The expression ‘triple whammy’ does not adequately describe what is ahead for all of us, much less cash in our pockets in the months to come. And the North East is often hit particularly hard.
So many prices are increasing: fuel and energy prices, travel, council tax, National Insurance, roaming charges and inflation. Universal Credit is being cut and that’s only for starters. This is very likely to be the bleakest winter on record for millions already struggling on low wages and benefits.
Unfair social care tax
There is some logic to expecting people to contribute to social care costs and putting a limit on the amount people in care must contribute.
But how could it ever be fair that those barely surviving on the lowest salaries, have to pay the increase in National Insurance, whilst those who earn the most are hardly affected.
Equally why should a young person on minimum wage or on zero hours contract have to pay more?
This tax is grossly unfair and inequitable. It is an attack on the workers of this country, hitting those on low salaries whilst keeping the rich unscathed.
Universal Credit cut

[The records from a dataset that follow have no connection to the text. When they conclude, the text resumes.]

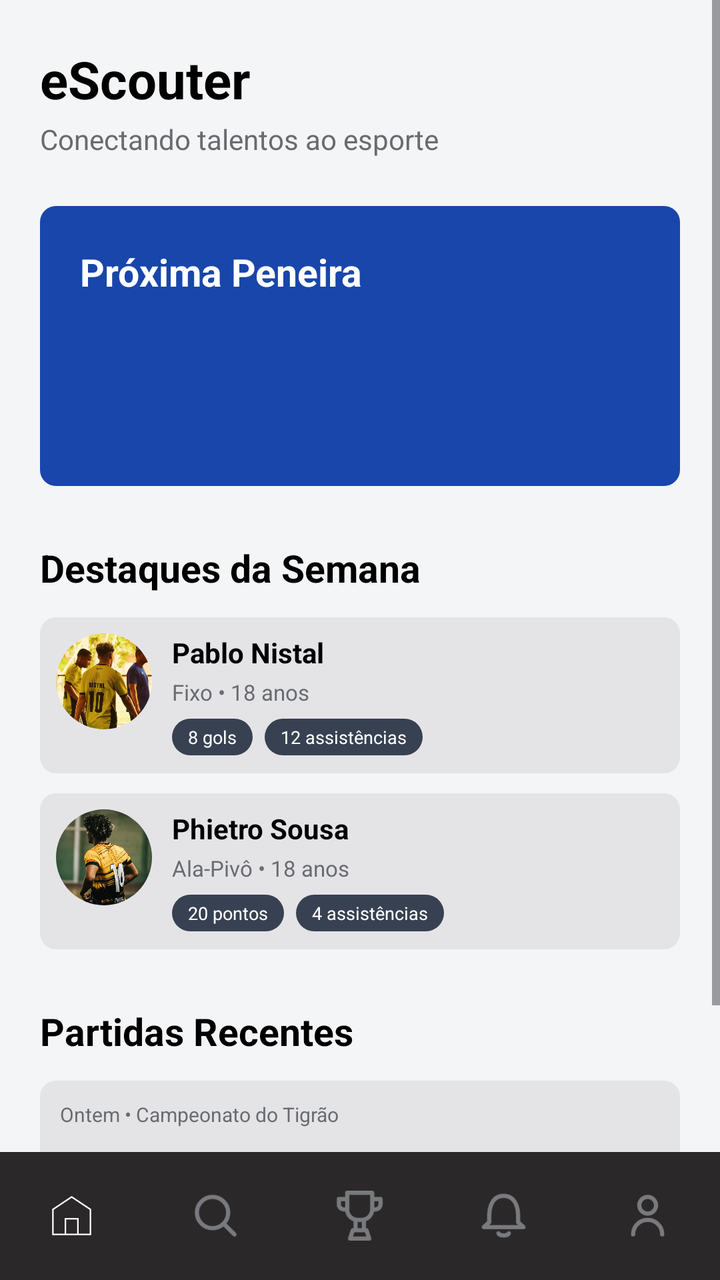
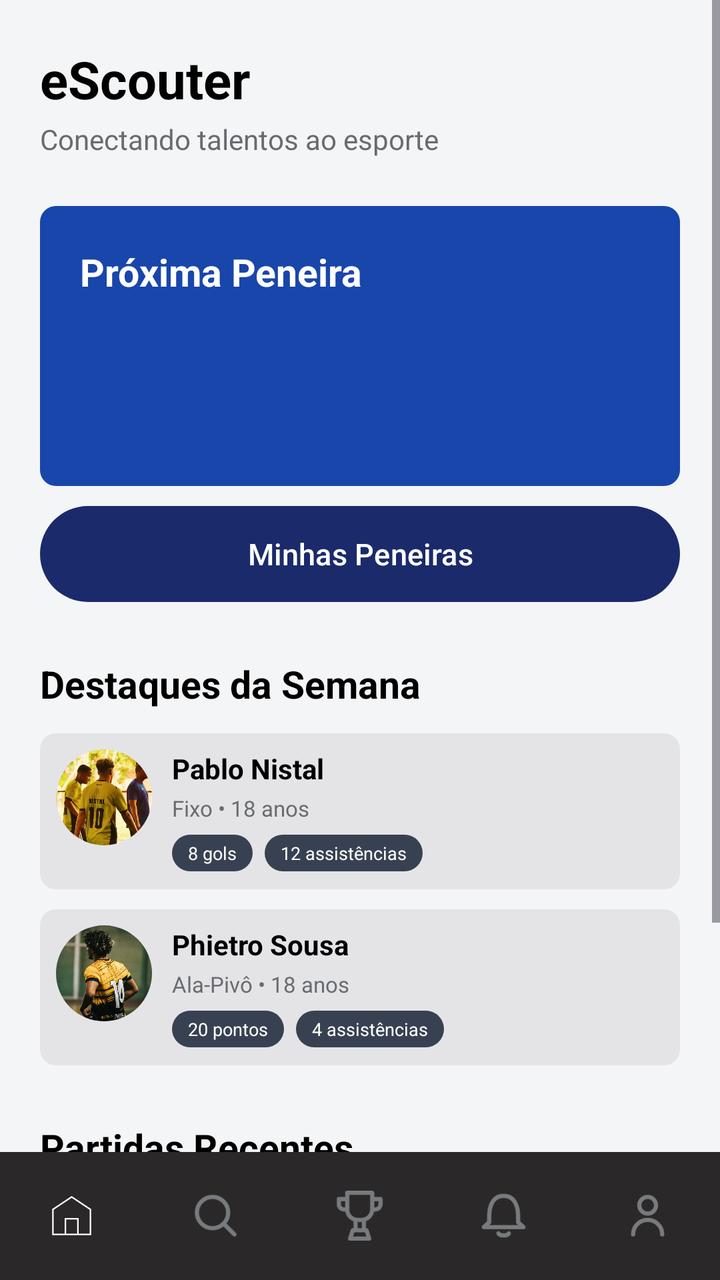

An Android layout rendered at two revisions. The XML below is the earlier revision; the diff shows what the commit changed to produce the second picture.
<!-- AndroidManifest.xml: application theme Theme.Escouter -->
<!-- res/layout/fragment_home.xml -->
<?xml version="1.0" encoding="utf-8"?>
<androidx.constraintlayout.widget.ConstraintLayout
    xmlns:android="http://schemas.android.com/apk/res/android"
    xmlns:app="http://schemas.android.com/apk/res-auto"
    xmlns:tools="http://schemas.android.com/tools"
    android:layout_width="match_parent"
    android:layout_height="match_parent"
    android:background="@color/background">

    
    <ScrollView
        android:layout_width="0dp"
        android:layout_height="0dp"
        android:fillViewport="true"
        android:clipToPadding="false"
        android:paddingBottom="12dp"
        app:layout_constraintTop_toTopOf="parent"
        app:layout_constraintBottom_toTopOf="@id/bottomNavigation"
        app:layout_constraintStart_toStartOf="parent"
        app:layout_constraintEnd_toEndOf="parent">

        <LinearLayout
            android:layout_width="match_parent"
            android:layout_height="wrap_content"
            android:orientation="vertical"
            android:paddingStart="20dp"
            android:paddingEnd="20dp"
            android:paddingTop="22dp"
            android:paddingBottom="24dp">

            
            <LinearLayout
                android:id="@+id/cabecalho"
                android:layout_width="match_parent"
                android:layout_height="wrap_content"
                android:orientation="vertical">

                <TextView
                    android:layout_width="wrap_content"
                    android:layout_height="wrap_content"
                    android:text="@string/app_name"
                    android:textColor="@color/txtPreto"
                    android:textSize="26sp"
                    android:textStyle="bold" />

                <TextView
                    android:layout_width="wrap_content"
                    android:layout_height="wrap_content"
                    android:layout_marginTop="3dp"
                    android:text="@string/desc_name"
                    android:textColor="@color/txtCinza"
                    android:textSize="14sp" />

            </LinearLayout>

            
            <androidx.constraintlayout.widget.ConstraintLayout
                android:id="@+id/cardPeneira"
                android:layout_width="match_parent"
                android:layout_height="wrap_content"
                android:layout_marginTop="24dp"
                android:background="@drawable/bg_cardpeneira"
                android:minHeight="140dp"
                android:padding="20dp">

                <TextView
                    android:id="@+id/txtPeneira"
                    android:layout_width="wrap_content"
                    android:layout_height="wrap_content"
                    android:text="Próxima Peneira"
                    android:textColor="@color/txtBranco"
                    android:textSize="19sp"
                    android:textStyle="bold"
                    app:layout_constraintStart_toStartOf="parent"
                    app:layout_constraintTop_toTopOf="parent" />

                <TextView
                    android:id="@+id/txtTime"
                    android:layout_width="0dp"
                    android:layout_height="wrap_content"
                    android:layout_marginTop="10dp"
                    android:ellipsize="end"
                    android:maxLines="1"
                    android:textColor="@color/txtBranco"
                    android:textSize="17sp"
                    android:textStyle="bold"
                    app:layout_constraintStart_toStartOf="parent"
                    app:layout_constraintEnd_toEndOf="parent"
                    app:layout_constraintTop_toBottomOf="@id/txtPeneira" />

                <TextView
                    android:id="@+id/txtData"
                    android:layout_width="0dp"
                    android:layout_height="wrap_content"
                    android:layout_marginTop="8dp"
                    android:ellipsize="end"
                    android:maxLines="2"
                    android:textColor="@color/txtBranco"
                    android:textSize="13sp"
                    app:layout_constraintStart_toStartOf="parent"
                    app:layout_constraintEnd_toEndOf="parent"
                    app:layout_constraintTop_toBottomOf="@id/txtTime" />

            </androidx.constraintlayout.widget.ConstraintLayout>

            
            <Button
                android:id="@+id/btnCriarPeneira"
                style="@style/Botao"
                android:layout_width="match_parent"
                android:layout_height="48dp"
                android:layout_marginTop="12dp"
                android:background="@drawable/bg_button_primary"
                android:elevation="0dp"
                android:text="+ Criar Peneira"
                android:textAllCaps="false"
                android:textColor="@color/txtBranco"
                android:textSize="14sp"
                android:textStyle="bold"
                android:visibility="gone"
                tools:visibility="visible" />

            
            <LinearLayout
                android:id="@+id/destaques"
                android:layout_width="match_parent"
                android:layout_height="wrap_content"
                android:layout_marginTop="28dp"
                android:orientation="vertical">

                <TextView
                    android:layout_width="wrap_content"
                    android:layout_height="wrap_content"
                    android:text="Destaques da Semana"
                    android:textColor="@color/txtPreto"
                    android:textSize="19sp"
                    android:textStyle="bold" />

                
                <androidx.constraintlayout.widget.ConstraintLayout
                    android:id="@+id/cardJogador1"
                    android:layout_width="match_parent"
                    android:layout_height="78dp"
                    android:layout_marginTop="12dp"
                    android:background="@drawable/bg_cardhome"
                    android:padding="8dp">

                    <com.google.android.material.imageview.ShapeableImageView
                        android:id="@+id/fotoJogador1"
                        android:layout_width="48dp"
                        android:layout_height="48dp"
                        android:scaleType="centerCrop"
                        android:src="@drawable/foto_jogador"
                        app:layout_constraintStart_toStartOf="parent"
                        app:layout_constraintTop_toTopOf="parent"
                        app:shapeAppearanceOverlay="@style/CircularImage" />

                    <TextView
                        android:id="@+id/nomeJogador1"
                        android:layout_width="0dp"
                        android:layout_height="wrap_content"
                        android:layout_marginStart="10dp"
                        android:text="Pablo Nistal"
                        android:textColor="@color/txtPreto"
                        android:textSize="14sp"
                        android:textStyle="bold"
                        app:layout_constraintStart_toEndOf="@id/fotoJogador1"
                        app:layout_constraintEnd_toEndOf="parent"
                        app:layout_constraintTop_toTopOf="parent" />

                    <TextView
                        android:id="@+id/infoJogador1"
                        android:layout_width="0dp"
                        android:layout_height="wrap_content"
                        android:layout_marginStart="10dp"
                        android:layout_marginTop="3dp"
                        android:text="Fixo • 18 anos"
                        android:textColor="@color/txtCinza"
                        android:textSize="11sp"
                        app:layout_constraintStart_toEndOf="@id/fotoJogador1"
                        app:layout_constraintEnd_toEndOf="parent"
                        app:layout_constraintTop_toBottomOf="@id/nomeJogador1" />

                    <TextView
                        android:id="@+id/golsJogador1"
                        android:layout_width="wrap_content"
                        android:layout_height="wrap_content"
                        android:layout_marginStart="10dp"
                        android:layout_marginTop="6dp"
                        android:background="@drawable/bg_estatistica"
                        android:paddingStart="8dp"
                        android:paddingTop="3dp"
                        android:paddingEnd="8dp"
                        android:paddingBottom="3dp"
                        android:text="8 gols"
                        android:textColor="@color/txtBranco"
                        android:textSize="9sp"
                        app:layout_constraintStart_toEndOf="@id/fotoJogador1"
                        app:layout_constraintTop_toBottomOf="@id/infoJogador1" />

                    <TextView
                        android:id="@+id/assistenciasJogador1"
                        android:layout_width="wrap_content"
                        android:layout_height="wrap_content"
                        android:layout_marginStart="6dp"
                        android:background="@drawable/bg_estatistica"
                        android:paddingStart="8dp"
                        android:paddingTop="3dp"
                        android:paddingEnd="8dp"
                        android:paddingBottom="3dp"
                        android:text="12 assistências"
                        android:textColor="@color/txtBranco"
                        android:textSize="9sp"
                        app:layout_constraintStart_toEndOf="@id/golsJogador1"
                        app:layout_constraintTop_toTopOf="@id/golsJogador1" />

                </androidx.constraintlayout.widget.ConstraintLayout>

                
                <androidx.constraintlayout.widget.ConstraintLayout
                    android:id="@+id/cardJogador2"
                    android:layout_width="match_parent"
                    android:layout_height="78dp"
                    android:layout_marginTop="10dp"
                    android:background="@drawable/bg_cardhome"
                    android:padding="8dp">

                    <com.google.android.material.imageview.ShapeableImageView
                        android:id="@+id/fotoJogador2"
                        android:layout_width="48dp"
                        android:layout_height="48dp"
                        android:scaleType="centerCrop"
                        android:src="@drawable/foto_jogador2"
                        app:layout_constraintStart_toStartOf="parent"
                        app:layout_constraintTop_toTopOf="parent"
                        app:shapeAppearanceOverlay="@style/CircularImage" />

                    <TextView
                        android:id="@+id/nomeJogador2"
                        android:layout_width="0dp"
                        android:layout_height="wrap_content"
                        android:layout_marginStart="10dp"
                        android:text="Phietro Sousa"
                        android:textColor="@color/txtPreto"
                        android:textSize="14sp"
                        android:textStyle="bold"
                        app:layout_constraintStart_toEndOf="@id/fotoJogador2"
                        app:layout_constraintEnd_toEndOf="parent"
                        app:layout_constraintTop_toTopOf="parent" />

                    <TextView
                        android:id="@+id/infoJogador2"
                        android:layout_width="0dp"
                        android:layout_height="wrap_content"
                        android:layout_marginStart="10dp"
                        android:layout_marginTop="3dp"
                        android:text="Ala-Pivô • 18 anos"
                        android:textColor="@color/txtCinza"
                        android:textSize="11sp"
                        app:layout_constraintStart_toEndOf="@id/fotoJogador2"
                        app:layout_constraintEnd_toEndOf="parent"
                        app:layout_constraintTop_toBottomOf="@id/nomeJogador2" />

                    <TextView
                        android:id="@+id/golsJogador2"
                        android:layout_width="wrap_content"
                        android:layout_height="wrap_content"
                        android:layout_marginStart="10dp"
                        android:layout_marginTop="6dp"
                        android:background="@drawable/bg_estatistica"
                        android:paddingStart="8dp"
                        android:paddingTop="3dp"
                        android:paddingEnd="8dp"
                        android:paddingBottom="3dp"
                        android:text="20 pontos"
                        android:textColor="@color/txtBranco"
                        android:textSize="9sp"
                        app:layout_constraintStart_toEndOf="@id/fotoJogador2"
                        app:layout_constraintTop_toBottomOf="@id/infoJogador2" />

                    <TextView
                        android:id="@+id/assistenciasJogador2"
                        android:layout_width="wrap_content"
                        android:layout_height="wrap_content"
                        android:layout_marginStart="6dp"
                        android:background="@drawable/bg_estatistica"
                        android:paddingStart="8dp"
                        android:paddingTop="3dp"
                        android:paddingEnd="8dp"
                        android:paddingBottom="3dp"
                        android:text="4 assistências"
                        android:textColor="@color/txtBranco"
                        android:textSize="9sp"
                        app:layout_constraintStart_toEndOf="@id/golsJogador2"
                        app:layout_constraintTop_toTopOf="@id/golsJogador2" />

                </androidx.constraintlayout.widget.ConstraintLayout>

            </LinearLayout>

            
            <LinearLayout
                android:id="@+id/partidas"
                android:layout_width="match_parent"
                android:layout_height="wrap_content"
                android:layout_marginTop="28dp"
                android:orientation="vertical">

                <TextView
                    android:layout_width="wrap_content"
                    android:layout_height="wrap_content"
                    android:text="Partidas Recentes"
                    android:textColor="@color/txtPreto"
                    android:textSize="19sp"
                    android:textStyle="bold" />

                <androidx.constraintlayout.widget.ConstraintLayout
                    android:id="@+id/cardPartida1"
                    android:layout_width="match_parent"
                    android:layout_height="82dp"
                    android:layout_marginTop="12dp"
                    android:background="@drawable/bg_cardhome"
                    android:padding="10dp">

                    <TextView
                        android:id="@+id/txtInfoPartida"
                        android:layout_width="wrap_content"
                        android:layout_height="wrap_content"
                        android:text="Ontem • Campeonato do Tigrão"
                        android:textColor="@color/txtCinza"
                        android:textSize="10sp"
                        app:layout_constraintStart_toStartOf="parent"
                        app:layout_constraintTop_toTopOf="parent" />

                    <TextView
                        android:id="@+id/txtTimeCasa"
                        android:layout_width="wrap_content"
                        android:layout_height="wrap_content"
                        android:text="União FC"
                        android:textColor="@color/txtPreto"
                        android:textSize="14sp"
                        android:textStyle="bold"
                        app:layout_constraintBottom_toBottomOf="parent"
                        app:layout_constraintStart_toStartOf="parent"
                        app:layout_constraintTop_toTopOf="parent"
                        app:layout_constraintVertical_bias="0.72" />

                    <TextView
                        android:id="@+id/txtPlacar"
                        android:layout_width="wrap_content"
                        android:layout_height="wrap_content"
                        android:text="2 x 1"
                        android:textColor="@color/pontuacoes"
                        android:textSize="16sp"
                        android:textStyle="bold"
                        app:layout_constraintBottom_toBottomOf="@id/txtTimeCasa"
                        app:layout_constraintEnd_toStartOf="@id/txtTimeFora"
                        app:layout_constraintStart_toEndOf="@id/txtTimeCasa"
                        app:layout_constraintTop_toTopOf="@id/txtTimeCasa" />

                    <TextView
                        android:id="@+id/txtTimeFora"
                        android:layout_width="wrap_content"
                        android:layout_height="wrap_content"
                        android:text="Bons Amigos"
                        android:textColor="@color/txtPreto"
                        android:textSize="14sp"
                        android:textStyle="bold"
                        app:layout_constraintBottom_toBottomOf="@id/txtTimeCasa"
                        app:layout_constraintEnd_toEndOf="parent"
                        app:layout_constraintTop_toTopOf="@id/txtTimeCasa" />

                </androidx.constraintlayout.widget.ConstraintLayout>

            </LinearLayout>

        </LinearLayout>
    </ScrollView>

    
    <com.google.android.material.bottomnavigation.BottomNavigationView
        android:id="@+id/bottomNavigation"
        android:layout_width="0dp"
        android:layout_height="64dp"
        android:background="@color/opcoes"
        app:itemActiveIndicatorStyle="@null"
        app:itemIconTint="@color/bottom_nav_color"
        app:itemIconSize="25dp"
        app:labelVisibilityMode="unlabeled"
        app:layout_constraintStart_toStartOf="parent"
        app:layout_constraintEnd_toEndOf="parent"
        app:layout_constraintBottom_toBottomOf="parent"
        app:menu="@menu/bottom_menu" />

</androidx.constraintlayout.widget.ConstraintLayout>
<!-- resources referenced by this layout -->
<resources>
  <color name="background">#F4F5F7</color>
  <color name="opcoes">#2A2828</color>
  <color name="pontuacoes">#4974D2</color>
  <color name="txtBranco">#FFFFFF</color>
  <color name="txtCinza">#686B70</color>
  <color name="txtPreto">#000000</color>
  <!-- drawable bg_button_primary (drawable) -->
  <?xml version="1.0" encoding="utf-8"?>
  <shape xmlns:android="http://schemas.android.com/apk/res/android"
      android:shape="rectangle">
  
      <solid android:color="#1B2A6B" />
      <corners android:radius="28dp" />
  
  </shape>
  <!-- drawable bg_cardhome (drawable) -->
  <?xml version="1.0" encoding="utf-8"?>
  <shape xmlns:android="http://schemas.android.com/apk/res/android">
  
      <solid android:color="@color/card"/>
  
      <corners android:radius="8dp"/>
  
  </shape>
  <!-- drawable bg_cardpeneira (drawable) -->
  <?xml version="1.0" encoding="utf-8"?>
  <shape xmlns:android="http://schemas.android.com/apk/res/android">
  
      <solid android:color="@color/cardPeneira"/>
  
      <corners android:radius="8dp"/>
  
  </shape>
  <!-- drawable bg_estatistica (drawable) -->
  <?xml version="1.0" encoding="utf-8"?>
  <shape xmlns:android="http://schemas.android.com/apk/res/android">
  
      <solid android:color="#374151"/>
  
      <corners android:radius="20dp"/>
  
  </shape>
  <!-- drawable foto_jogador: jpeg bitmap (drawable, 53254 bytes) -->
  <!-- drawable foto_jogador2: jpeg bitmap (drawable, 66573 bytes) -->
  <string name="app_name">eScouter</string>
  <string name="desc_name">Conectando talentos ao esporte</string>
  <style name="Botao">
          <item name="backgroundTint">@null</item>
      </style>
  <style name="CircularImage">
          <item name="cornerFamily">rounded</item>
          <item name="cornerSize">50%</item>
      </style>
  <style name="Theme.Escouter" parent="Base.Theme.Escouter" />
  <color name="card">#E4E4E7</color>
  <color name="cardPeneira">#1946AB</color>
  <style name="Base.Theme.Escouter" parent="Theme.Material3.DayNight.NoActionBar">
          
          
      </style>
</resources>

<!-- the commit's change to res/layout/fragment_home.xml (unified diff, before → after) -->
@@ -119,6 +119,18 @@
                 android:textStyle="bold"
                 android:visibility="gone"
                 tools:visibility="visible" />
+
+            <Button
+                android:id="@+id/btnMinhasPeneiras"
+                android:layout_width="match_parent"
+                android:layout_height="48dp"
+                android:layout_marginTop="10dp"
+                android:background="@drawable/bg_button_primary"
+                android:text="Minhas Peneiras"
+                android:textAllCaps="false"
+                android:textColor="@color/branco"
+                android:textSize="15sp"
+                style="@style/Botao" />
 
             
             <LinearLayout
<!-- resource entries referenced after the edit -->
@@ -1,6 +1,7 @@
 <!-- resources referenced by this layout -->
 <resources>
   <color name="background">#F4F5F7</color>
+  <color name="branco">#FFFFFF</color>
   <color name="opcoes">#2A2828</color>
   <color name="pontuacoes">#4974D2</color>
   <color name="txtBranco">#FFFFFF</color>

For those just managing to keep their heads above water, the Universal Credit cut means potentially sinking into debt, further depravation, hunger, cold and even loss of your home. In addition to this, energy prices have sky rocketed this year, petrol prices are at multi year highs and shop prices are rising fast.
It’s a perfect storm for so many millions all around the UK.
The Furlough scheme, which supported millions, ends at the end of September just when the cut in Universal Credit cut happens and when so many will start to feel the extra energy and fuel costs really hit their pockets. Inflation, a measure of costs that we all pay every month jumped in August to 3.2% from July’s 2% is the largest increase in annual rate from one month to next since records began.
Further council tax rises
Rates are forecast to increase above inflation again next year as councils have to fund the extra costs from the rise in Nation Insurance contributions.
Martin Beck, chief economic advisor to the EY Item Club, said that lower income households will feel the pinch the most, cutting their spending which feeds through the wider economy.
“It is going to hit their spending more than the better off who can cover some or all of the cost by saving less or drawing on their savings.”
It’s reassuring to know that on the day the new government reshuffle is announced that the Chancellor is staying put. His family is wealthier that the Queen but at least he will be paying nothing extra on top of what we are all paying through higher National Insurance contributions.
Imagine if the rich elite and multi-millionaires had to pay more!
We live in perhaps the most unequal society ever. The gap between the rich and the poor, the haves and the have-nots is escalating under this government.
It might be the most out of touch government ever.!